In the wake of the election of Donald J. Trump, it is a message worth repeating. On the campaign trail, the president-elect put Syrian refugees on notice. “If I win, they are going back,” he said in September 2015. While Mr. Trump would not have the authority, even as president, to send back Syrian refugees who are already here, it is within his power to bring the number of refugees admitted down to zero.
This has refugee advocates worried. Chris George, executive director of Integrated Refugee and Immigrant Services in New Haven, Conn., told Deborah Amos of National Public Radio that popular support for a refugee ban is based on “a fundamental lack of information.” The State Department, he said, is partly to blame. It has insisted that resettlement programs like his keep a low profilein their communities. Now is the time to lift up the stories of asylum seekers, which more often than not are success stories of individual resiliency and communal solidarity. But it is also incumbent on those who have demonized and stoked fear of refugees to listen. Before Jan. 20, Mr. Trump should meet with Syrian refugees to hear about what drove them from their homeland and what they hope for their families.
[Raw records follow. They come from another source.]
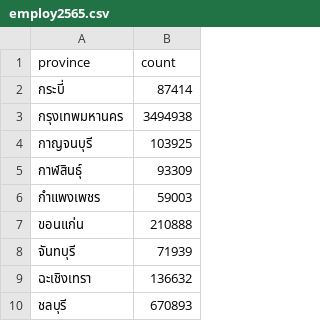
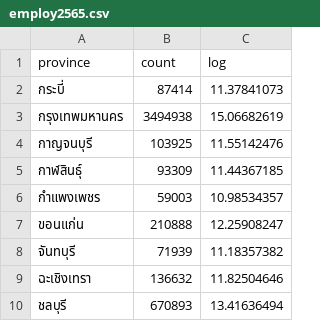
Before and after one commit to tarn4study/visualization, a CSV file: src/data/employ2565.csv, drawn as a sheet; only a part is shown; the diff names each change by its address in the sheet, - before the commit and + after, or states it on an @@ line.

```diff
--- a/src/data/employ2565.csv
+++ b/src/data/employ2565.csv
+column C (log), rows 2-10: 11.37841073 | 15.06682619 | 11.55142476 | 11.44367185 | 10.98534357 | 12.25908247 | 11.18357382 | 11.82504646 | 13.41636494
```
Also changed, not shown: 7 other files.
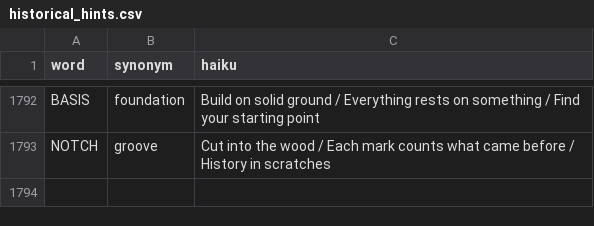
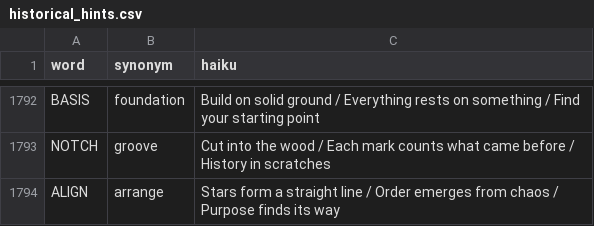
Before and after one commit to 8080Games/WordleMatch, a CSV file: wwwroot/historical_hints.csv, drawn as a sheet; only a part is shown, gaps mark what is left out.

Commit message:
Add Wordle word: ALIGN (game #1817, 6/10/2026)

```diff
--- a/wwwroot/historical_hints.csv
+++ b/wwwroot/historical_hints.csv
@@ -1793 +1793,2 @@ BASIS,foundation,"Build on solid ground / Everything rests on something / Find y
 NOTCH,groove,"Cut into the wood / Each mark counts what came before / History in scratches"
+ALIGN,arrange,"Stars form a straight line / Order emerges from chaos / Purpose finds its way"
```
Also changed, not shown: wwwroot/historical-words.csv, wwwroot/used-words.csv, 1 other file.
That should assuage his concern that “they could be ISIS,” and it could help to reassure the refugee population that they need not live in fear for the next four years.